(Thrift Store Finds is a mostly-weekly “column” of sorts where I discuss some of the cool books I’ve happened upon in my neighborhood St. Vincent DePaul store. Please don’t mistake me for an expert on any of the books I am writing about… I’m just a fan of a bargain.)

I was the last generation of kids for whom home video wasn’t a given. By the time I was in junior high, VHS had pretty well taken over the world, allowing even the most meager of homes the luxury of making it a Blockbuster night. Moreover, as home video rental stores began to get a foothold in towns and cities across the country, the window between a film appearing on the big screen and in your local video store narrowed considerably.

When I was a kid, however… this was not the case. If you wanted to see a movie, you saw it in the movie theaters. If you were lucky, a year or so later, it’d appear on HBO… and a year after that perhaps, on one of the Big Three TV networks. If you wanted to know more about that movie, you’d watch Entertainment Tonight. Many a Monday evening I remember spending glued to the television watching the ageless Mary Hart opine about weekend’s movie grosses.

There was no immediate gratification of a home video release. There was no Internet to sate a budding cinephile’s interest in the making of their favorite movies. It was catch-as-catch-can.

…and this is where movie novelizations picked up some slack.

When I was growing up and you wanted to re-experience that movie you loved so well, they were the only game in town. Novelizations were written retellings of your favorite flick, normally based on the screenplays of major motion pictures rather than the finished product that landed in movie theaters.

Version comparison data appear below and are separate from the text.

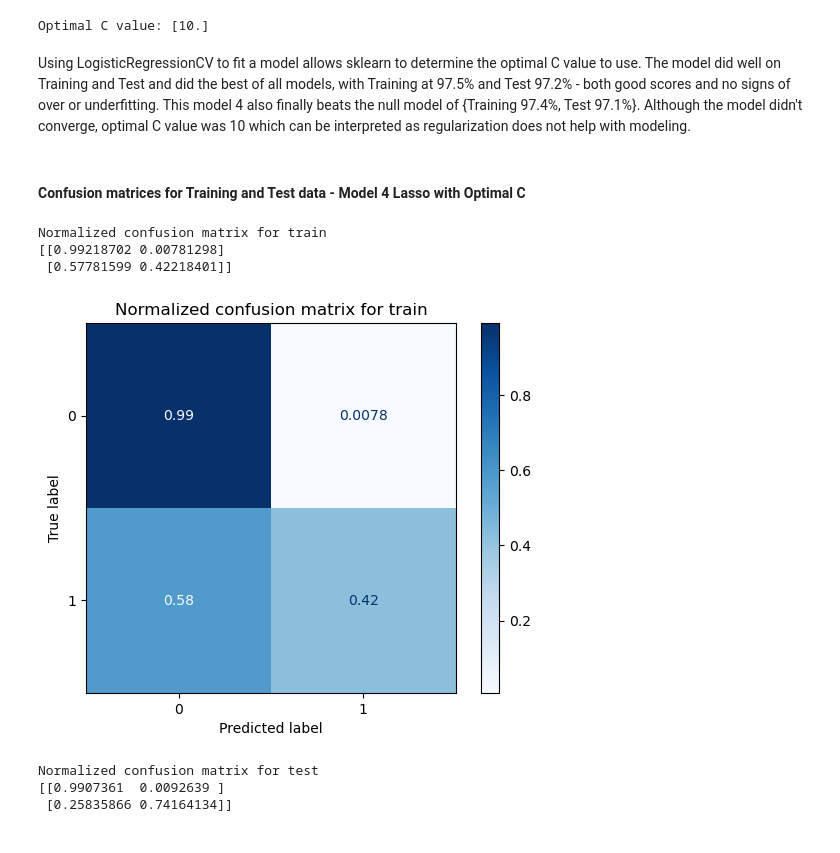
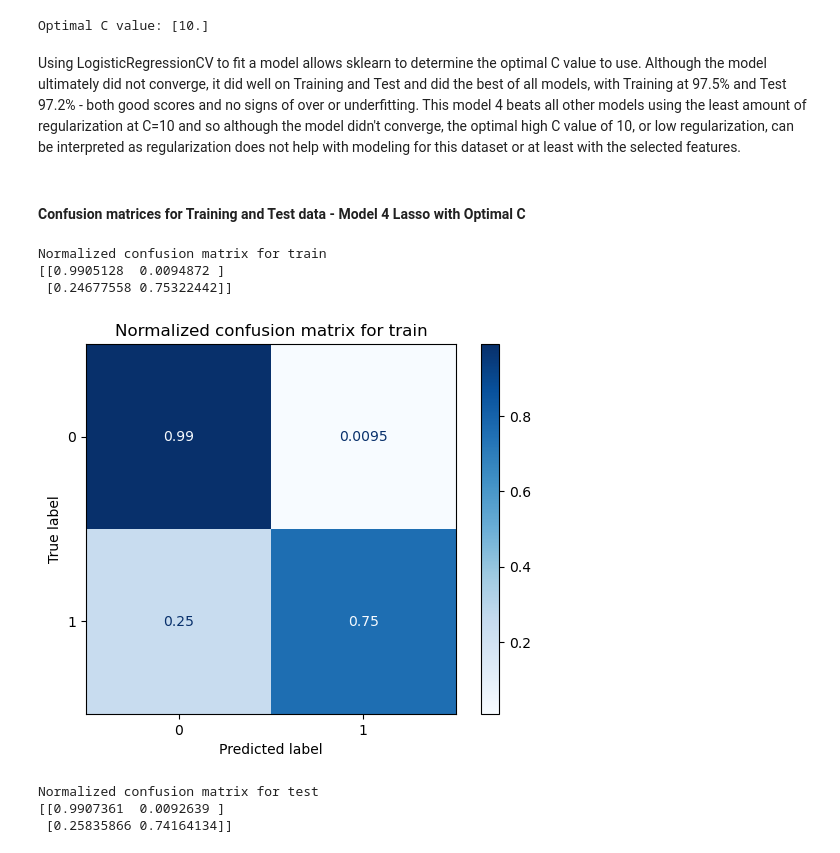
Before and after one commit to JulesU/hw1_sklearn, a Jupyter notebook: hw1_sklearn_jurbano.ipynb, the cells around one changed output. Cells and saved outputs as stored; diff of their text form; code cells hidden in the pictures.

```diff
--- a/hw1_sklearn_jurbano.ipynb
+++ b/hw1_sklearn_jurbano.ipynb
@@ -658,32 +656,32 @@ print("Optimal C value:", clf_model_4.C_)
 # %% [output]
 Optimal C value: [10.]
 # %% [markdown]
-Using LogisticRegressionCV to fit a model allows sklearn to determine the optimal C value to use. The model did well on Training and Test and did the best of all models, with Training at 97.5% and Test 97.2% - both good scores and no signs of over or underfitting. This model 4 also finally beats the null model of {Training 97.4%, Test 97.1%}. Although the model didn't converge, optimal C value was 10 which can be interpreted as regularization does not help with modeling.
+Using LogisticRegressionCV to fit a model allows sklearn to determine the optimal C value to use. Although the model ultimately did not converge, it did well on Training and Test and did the best of all models, with Training at 97.5% and Test 97.2% - both good scores and no signs of over or underfitting. This model 4 beats all other models using the least amount of regularization at C=10 and so although the model didn't converge, the optimal high C value of 10, or low regularization, can be interpreted as regularization does not help with modeling for this dataset or at least with the selected features.
 # %% [markdown]
 #### Confusion matrices for Training and Test data - Model 4 Lasso with Optimal C
 # %%
 # Confusion Matrix for Training
 #titles_options = [("Confusion matrix for train, without normalization-Lasso", None),
 #                  ("Normalized confusion matrix for train", 'true')]
 title = "Normalized confusion matrix for train"
 #class_names = clf_m3['classifier'].classes_
 
 #for title, normalize in titles_options:
-disp = ConfusionMatrixDisplay.from_estimator(clf_m3, X_train, y_train,
+disp = ConfusionMatrixDisplay.from_estimator(clf_m4, X_train, y_train,
                                  display_labels=class_names,
                                  cmap=plt.cm.Blues,
                                  normalize=normalize)
 disp.ax_.set_title(title)
 
 print(title)
 print(disp.confusion_matrix)
 
 plt.show()
 # %% [output]
 Normalized confusion matrix for train
-[[0.99218702 0.00781298]
- [0.57781599 0.42218401]]
+[[0.9905128  0.0094872 ]
+ [0.24677558 0.75322442]]
-[figure, old version]
+[figure, new version]
 # %%
 #titles_options = [("Confusion matrix for test, without normalization", None),
 #                  ("Normalized confusion matrix for test", 'true')]
```
Also changed, not shown: parts of 32 cells of this notebook, 6 other files.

Stemming from this fact, movie novelizations were often rife with “bonus scenes” and extra perspective on characters in a flick, simply by virtue of having to be written months before the actual movie was completed. After all, a film novelist couldn’t know which scenes in the shooting script would end up on the cutting room floor. As a reader and a movie fan, I always found this thrilling. For instance, I remember reading Alan Dean Foster’s novelization of Alien 3 and enjoying it MORE than I enjoyed the movie at the time.

I’m not sure movie novelizations serve much of a purpose in this day and age, when the Internet so readily caters to the whims of the cinematically obsessed… but I was vividly reminded of my my own obsession with novelizations this past weekend when trolling a New 2 You thrift store in Mason and discovering…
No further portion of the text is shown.